Quote from: DrSuperGood on February 21, 2018, 06:44:26 AMNow I do not really know about rail physics but from a game play perspective this is kind of ludicrous. I understand that single slopes are meant to represent an incline of ~26.565 degrees which is kind of steep as far as transport goes. However that is the shallowest one can make an incline due to game limitations meaning more realistic inclines of 10 degrees or less over longer distances is mechanically not possible for the player.
Quote from: Ves on February 22, 2018, 03:20:37 PMCan't the logic from the rail cornering be used? I believe that calculates a radius based on multiple tiles. Or, perhaps that was what you where saying is happening on slopes too already, James?
Quote from: jamespetts on February 24, 2018, 12:39:02 PMKirill - what sort of calibration for the different Z-scale were you thinking of here, and how would this fit into all of the various sybsystems?
Quote from: Kirill Stepanoff on February 24, 2018, 10:43:31 PMI just was scared of 500 per mille gradients assumed by DrSuperGood However there are no traces of them in the code.Gradients that present in the code are rather steep - up to 40‰ for 1Z slope and 80‰ for 2Z slope for railways, and slow and weak vehicles (read "horses") are more prone to reach maximum gradient penalty :-(
Quote from: ACarlotti on February 25, 2018, 08:14:50 PM----ud---- = 2|5|5|5|6|-6|-5|-5|-5|-2 (this is slightly different to the literal specification in my previous post)
Quote from: ACarlotti on March 02, 2018, 08:08:38 PMSome of the main issues in the results of the current code:The force due to downhill slopes is less than the force due to uphill slopes. They should (from a physics perspective) be equal.The current code for smoothing gradients gives inconsistent results to the total force (averaged over distance) for some combinations of different slope values, due to varying use of min and max without accounting for what the previous slope was.The addition of curve_friction_factor looks problematic, but might be ok as long as it's never too large.I could fix these issues separately, but I think it would be more efficient to leave that code alone until we've decided whether or not implement gradient smoothing properly.

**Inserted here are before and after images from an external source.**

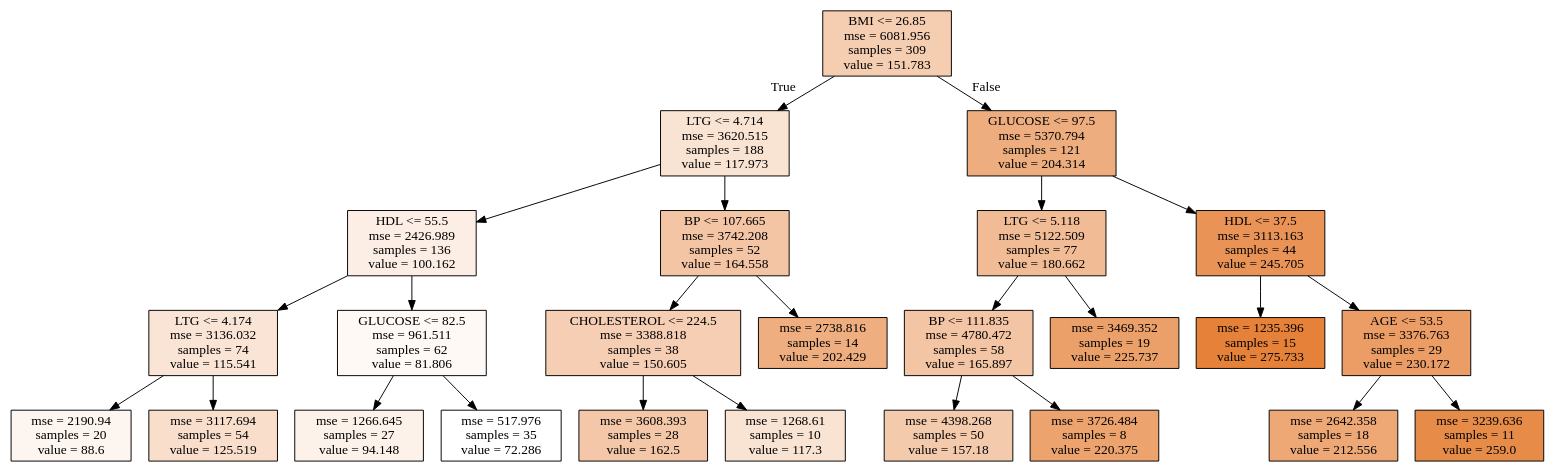
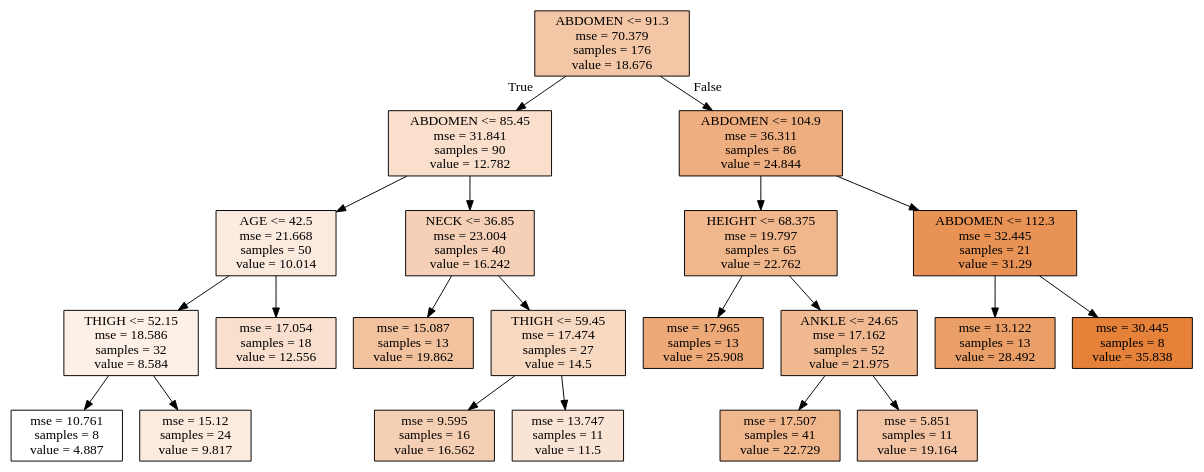
Before and after one commit to wonbae/data-analytics: the diagram in tree_final.dot, drawn with Graphviz. The commit also changed 11 other files, not shown here.

```diff
--- a/tree_final.dot
+++ b/tree_final.dot
@@ -1,52 +1,44 @@
 digraph Tree {
 node [shape=box, style="filled", color="black"] ;
-0 [label="BMI <= 26.85\nmse = 6081.956\nsamples = 309\nvalue = 151.783", fillcolor="#e5813964"] ;
-1 [label="LTG <= 4.714\nmse = 3620.515\nsamples = 188\nvalue = 117.973", fillcolor="#e5813939"] ;
+0 [label="ABDOMEN <= 91.3\nmse = 70.379\nsamples = 176\nvalue = 18.676", fillcolor="#e5813972"] ;
+1 [label="ABDOMEN <= 85.45\nmse = 31.841\nsamples = 90\nvalue = 12.782", fillcolor="#e5813941"] ;
 0 -> 1 [labeldistance=2.5, labelangle=45, headlabel="True"] ;
-2 [label="HDL <= 55.5\nmse = 2426.989\nsamples = 136\nvalue = 100.162", fillcolor="#e5813923"] ;
+2 [label="AGE <= 42.5\nmse = 21.668\nsamples = 50\nvalue = 10.014", fillcolor="#e581392a"] ;
 1 -> 2 ;
-3 [label="LTG <= 4.174\nmse = 3136.032\nsamples = 74\nvalue = 115.541", fillcolor="#e5813936"] ;
+3 [label="THIGH <= 52.15\nmse = 18.586\nsamples = 32\nvalue = 8.584", fillcolor="#e581391e"] ;
 2 -> 3 ;
-4 [label="mse = 2190.94\nsamples = 20\nvalue = 88.6", fillcolor="#e5813914"] ;
+4 [label="mse = 10.761\nsamples = 8\nvalue = 4.887", fillcolor="#e5813900"] ;
 3 -> 4 ;
-5 [label="mse = 3117.694\nsamples = 54\nvalue = 125.519", fillcolor="#e5813943"] ;
+5 [label="mse = 15.12\nsamples = 24\nvalue = 9.817", fillcolor="#e5813929"] ;
 3 -> 5 ;
-6 [label="GLUCOSE <= 82.5\nmse = 961.511\nsamples = 62\nvalue = 81.806", fillcolor="#e581390c"] ;
+6 [label="mse = 17.054\nsamples = 18\nvalue = 12.556", fillcolor="#e581393f"] ;
 2 -> 6 ;
-7 [label="mse = 1266.645\nsamples = 27\nvalue = 94.148", fillcolor="#e581391b"] ;
-6 -> 7 ;
-8 [label="mse = 517.976\nsamples = 35\nvalue = 72.286", fillcolor="#e5813900"] ;
-6 -> 8 ;
-9 [label="BP <= 107.665\nmse = 3742.208\nsamples = 52\nvalue = 164.558", fillcolor="#e5813974"] ;
-1 -> 9 ;
-10 [label="CHOLESTEROL <= 224.5\nmse = 3388.818\nsamples = 38\nvalue = 150.605", fillcolor="#e5813962"] ;
+7 [label="NECK <= 36.85\nmse = 23.004\nsamples = 40\nvalue = 16.242", fillcolor="#e581395e"] ;
+1 -> 7 ;
+8 [label="mse = 15.087\nsamples = 13\nvalue = 19.862", fillcolor="#e581397b"] ;
+7 -> 8 ;
+9 [label="THIGH <= 59.45\nmse = 17.474\nsamples = 27\nvalue = 14.5", fillcolor="#e581394f"] ;
+7 -> 9 ;
+10 [label="mse = 9.595\nsamples = 16\nvalue = 16.562", fillcolor="#e5813960"] ;
 9 -> 10 ;
-11 [label="mse = 3608.393\nsamples = 28\nvalue = 162.5", fillcolor="#e5813971"] ;
-10 -> 11 ;
-12 [label="mse = 1268.61\nsamples = 10\nvalue = 117.3", fillcolor="#e5813938"] ;
-10 -> 12 ;
-13 [label="mse = 2738.816\nsamples = 14\nvalue = 202.429", fillcolor="#e58139a3"] ;
-9 -> 13 ;
-14 [label="GLUCOSE <= 97.5\nmse = 5370.794\nsamples = 121\nvalue = 204.314", fillcolor="#e58139a5"] ;
-0 -> 14 [labeldistance=2.5, labelangle=-45, headlabel="False"] ;
-15 [label="LTG <= 5.118\nmse = 5122.509\nsamples = 77\nvalue = 180.662", fillcolor="#e5813988"] ;
-14 -> 15 ;
-16 [label="BP <= 111.835\nmse = 4780.472\nsamples = 58\nvalue = 165.897", fillcolor="#e5813975"] ;
+11 [label="mse = 13.747\nsamples = 11\nvalue = 11.5", fillcolor="#e5813936"] ;
+9 -> 11 ;
+12 [label="ABDOMEN <= 104.9\nmse = 36.311\nsamples = 86\nvalue = 24.844", fillcolor="#e58139a4"] ;
+0 -> 12 [labeldistance=2.5, labelangle=-45, headlabel="False"] ;
+13 [label="HEIGHT <= 68.375\nmse = 19.797\nsamples = 65\nvalue = 22.762", fillcolor="#e5813993"] ;
+12 -> 13 ;
+14 [label="mse = 17.965\nsamples = 13\nvalue = 25.908", fillcolor="#e58139ad"] ;
+13 -> 14 ;
+15 [label="ANKLE <= 24.65\nmse = 17.162\nsamples = 52\nvalue = 21.975", fillcolor="#e581398d"] ;
+13 -> 15 ;
+16 [label="mse = 17.507\nsamples = 41\nvalue = 22.729", fillcolor="#e5813993"] ;
 15 -> 16 ;
-17 [label="mse = 4398.268\nsamples = 50\nvalue = 157.18", fillcolor="#e581396a"] ;
-16 -> 17 ;
-18 [label="mse = 3726.484\nsamples = 8\nvalue = 220.375", fillcolor="#e58139ba"] ;
-16 -> 18 ;
-19 [label="mse = 3469.352\nsamples = 19\nvalue = 225.737", fillcolor="#e58139c0"] ;
-15 -> 19 ;
-20 [label="HDL <= 37.5\nmse = 3113.163\nsamples = 44\nvalue = 245.705", fillcolor="#e58139d9"] ;
-14 -> 20 ;
-21 [label="mse = 1235.396\nsamples = 15\nvalue = 275.733", fillcolor="#e58139ff"] ;
-20 -> 21 ;
-22 [label="AGE <= 53.5\nmse = 3376.763\nsamples = 29\nvalue = 230.172", fillcolor="#e58139c6"] ;
-20 -> 22 ;
-23 [label="mse = 2642.358\nsamples = 18\nvalue = 212.556", fillcolor="#e58139b0"] ;
-22 -> 23 ;
-24 [label="mse = 3239.636\nsamples = 11\nvalue = 259.0", fillcolor="#e58139ea"] ;
-22 -> 24 ;
+17 [label="mse = 5.851\nsamples = 11\nvalue = 19.164", fillcolor="#e5813976"] ;
+15 -> 17 ;
+18 [label="ABDOMEN <= 112.3\nmse = 32.445\nsamples = 21\nvalue = 31.29", fillcolor="#e58139da"] ;
+12 -> 18 ;
+19 [label="mse = 13.122\nsamples = 13\nvalue = 28.492", fillcolor="#e58139c2"] ;
+18 -> 19 ;
+20 [label="mse = 30.445\nsamples = 8\nvalue = 35.838", fillcolor="#e58139ff"] ;
+18 -> 20 ;
 }
```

Quote from: Vladki on March 03, 2018, 01:49:25 PMI don't know where Acarlotti got his information about early railways having only 0.05% gradients, but as you can see horse railways were able to overcome some decent hills. Of course at the steepest part of this railway, trains had to be split and extra horses employed. More on that later.